*Problem details*: Below are the records; count the lines in which "height" occurs and report only that number.

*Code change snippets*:
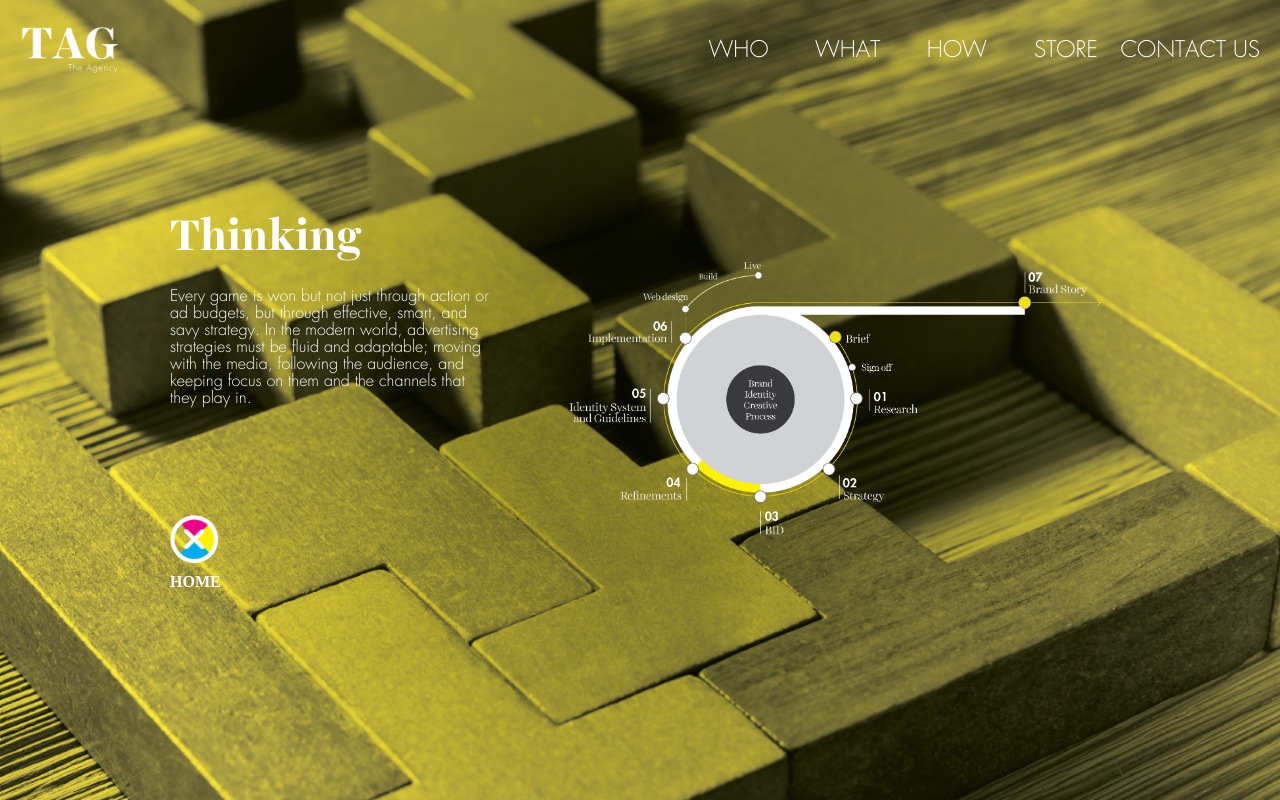
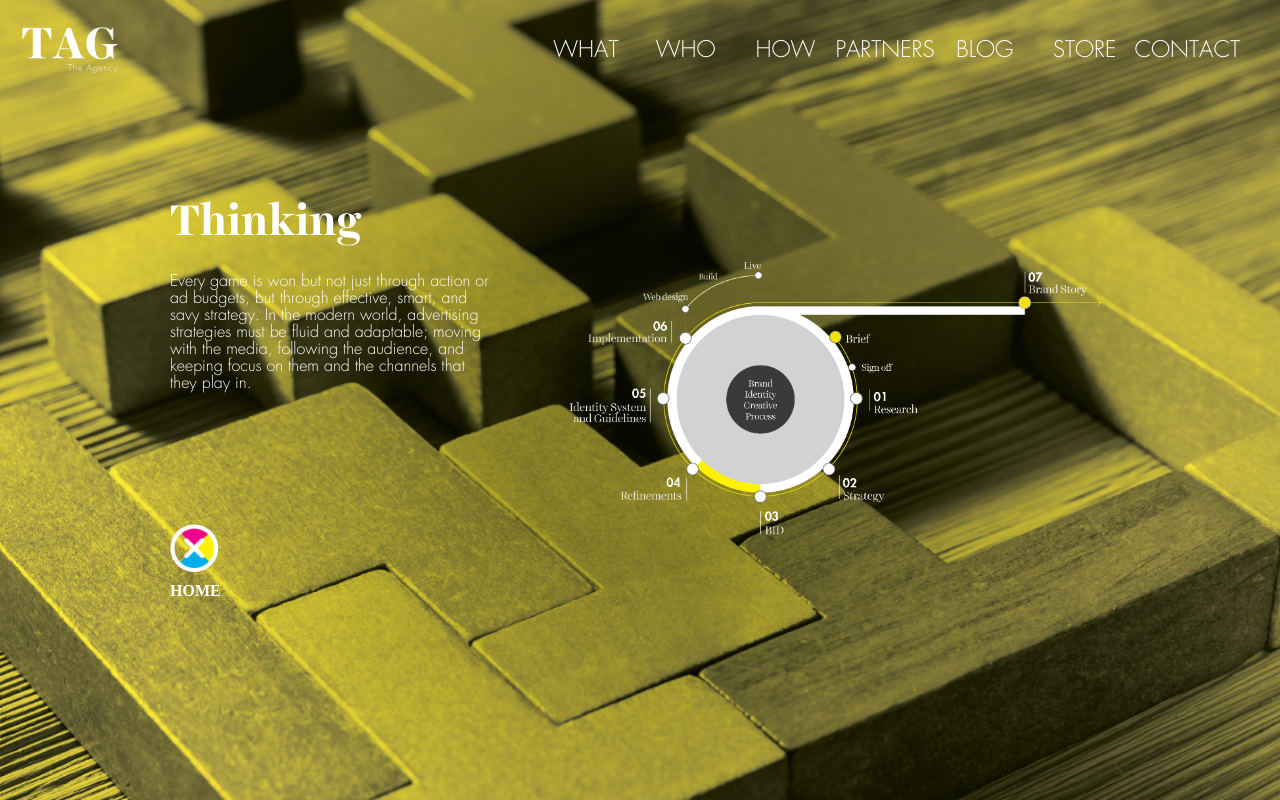
Before and after one commit to TagTheAgency/Tag-site-2.0, a PHP site: page /pages/strategy.html in a window 1280 px wide. Run offline with PHP 8.4, Linux system fonts and the light colour scheme.

Commit message:
update menu items and add active class

```diff
--- a/index.html
+++ b/index.html
@@ -3,6 +3,7 @@
 <head>
 	<title>Tag</title>
 	<link rel="stylesheet" type="text/css" href="stylesheets/style.css">
+	<script src="https://code.jquery.com/jquery-3.1.1.min.js" integrity="sha256-hVVnYaiADRTO2PzUGmuLJr8BLUSjGIZsDYGmIJLv2b8=" crossorigin="anonymous"></script>
 	<script src="https://ajax.googleapis.com/ajax/libs/angularjs/1.5.7/angular.min.js"></script>
 	<script src="https://ajax.googleapis.com/ajax/libs/angularjs/1.5.7/angular-route.min.js"></script>
 	<script src="scripts/script.js"></script>
--- a/pages/strategy.html
+++ b/pages/strategy.html
@@ -9,11 +9,13 @@
 	<header>
 		<div class="nav-top nav-top--light">
 			<ul class="nav-top__menu">
-				<li class="nav-top__menu-item">Who</li>
-				<li class="nav-top__menu-item nav-top__menu-item--current">What</li>
-				<li class="nav-top__menu-item">How</li>
-				<li class="nav-top__menu-item">Store</li>
-				<li class="nav-top__menu-item">Contact Us</li>
+			<li class="nav-top__menu-item" ng-click="go('/what')">What</li>
+			<li class="nav-top__menu-item" ng-click="go('/who')">Who</li>
+			<li class="nav-top__menu-item" ng-click="go('/how')">How</li>
+			<li class="nav-top__menu-item" ng-click="go('/partners')">Partners</li>
+			<li class="nav-top__menu-item" ng-click="go('/blog')">Blog</li>
+			<li class="nav-top__menu-item" ng-click="go('/store')">Store</li>
+			<li class="nav-top__menu-item" ng-click="go('/contact')">Contact</li>
 			</ul>
 			<div class="nav-top__logo nav-top__logo--light" ng-click="go('/')"></div>
 			<div class="nav-top__burger-icon">
--- a/scripts/script.js
+++ b/scripts/script.js
@@ -36,4 +36,5 @@ tagApp.controller('mainController', function($scope, $location, $window) {
     $scope.openTab = function (url) {
         $window.open(url, '_blank');
     }
+
 });
--- a/stylesheets/style.css
+++ b/stylesheets/style.css
@@ -87,7 +87,7 @@ header {
   @media only screen and (min-width: 64em) and (max-width: 90em), (max-width: 64em) and (orientation: landscape) {
     .inner-container {
       width: 960px;
-      height: 400px; } }
+      height: 430px; } }
   @media only screen and (min-width: 90em) {
     .inner-container {
       width: 1440px;
@@ -189,6 +189,7 @@ header {
   top: calc(-20% - 10px);
   left: 0;
   clear: both;
+  float: left;
   width: calc(40% - 60px);
   height: calc(20% - 10px);
   margin: 0 50px 10px 10px; }
@@ -257,7 +258,7 @@ header {
     display: flex;
     flex-wrap: nowrap;
     align-items: stretch;
-    margin: 0 20px 0 0;
+    margin: 0 40px 0 0;
     height: 100%;
     float: right;
     text-align: center;
@@ -268,14 +269,16 @@ header {
         width: 60%; } }
     @media only screen and (min-width: 64em) and (max-width: 90em), (max-width: 64em) and (orientation: landscape) {
       .nav-top__menu {
-        width: 45%; } }
+        width: 55%; } }
     @media only screen and (min-width: 90em) {
       .nav-top__menu {
-        width: 30%; } }
+        width: 40%; } }
   .nav-top__menu-item {
     cursor: pointer;
     margin: auto 0 auto 0;
     flex: 1; }
+    .nav-top__menu-item--active {
+      font-family: 'Futura'; }
   .nav-top__logo {
     float: left;
     margin: 0 0 0 20px;
--- a/stylesheets/style.scss
+++ b/stylesheets/style.scss
@@ -173,7 +173,7 @@ header {
 	@include respond-to(medium-screens) {
 		// margin-top: -20px;
 		width: 960px;
-		height: 400px;
+		height: 430px;
 	}
 	@include respond-to(wide-screens) {
 		width: 1440px;
@@ -302,7 +302,7 @@ header {
 	top: calc(-20% - 10px); // Quick fix
 	left: 0;
 	clear: both;
-	// float: left;
+	float: left;
 	width: calc(40% - 60px); // Minus margins
 	height: calc(20% - 10px); // Minus margins
 	margin: 0 50px 10px 10px;
@@ -373,7 +373,7 @@ header {
 	&__menu {
 		transition-duration: 0.5s;
 		@include flex-wrapper;
-		margin: 0 20px 0 0;
+		margin: 0 40px 0 0;
 		height: 100%;
 		float: right;
 		text-align: center;
@@ -383,21 +383,21 @@ header {
 			width: 60%;
 		}
 		@include respond-to(medium-screens) {
-			width: 45%;
+			width: 55%;
 		}
 		@include respond-to(wide-screens) {
-			width: 30%;
+			width: 40%;
 		}
 	}
 	&__menu-item {
 		cursor: pointer;
 		margin: auto 0 auto 0;
 		flex: 1;
+		&--active {
+			font-family: 'Futura';
+		}
 	}
 	&__logo {
-		@include respond-to(handhelds) {
-			width: 150px;
-		}
 		float: left;
 		margin: 0 0 0 20px;
 		width: 100px;
@@ -405,6 +405,9 @@ header {
 		background-size: contain;
 		background-repeat: no-repeat;
 		background-position: center;
+		@include respond-to(handhelds) {
+			width: 150px;
+		}
 		&--dark {
 			background-image: url($img-path + $logo-dark);
 		}
```
Also changed, not shown: pages/home.html (+7 -5 lines), pages/influencers.html (+7 -5 lines), pages/production.html (+7 -5 lines), pages/vr.html (+7 -5 lines), pages/who.html (+7 -5 lines), pages/work.html (+8 -6 lines), 1 other file.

*Response*: 8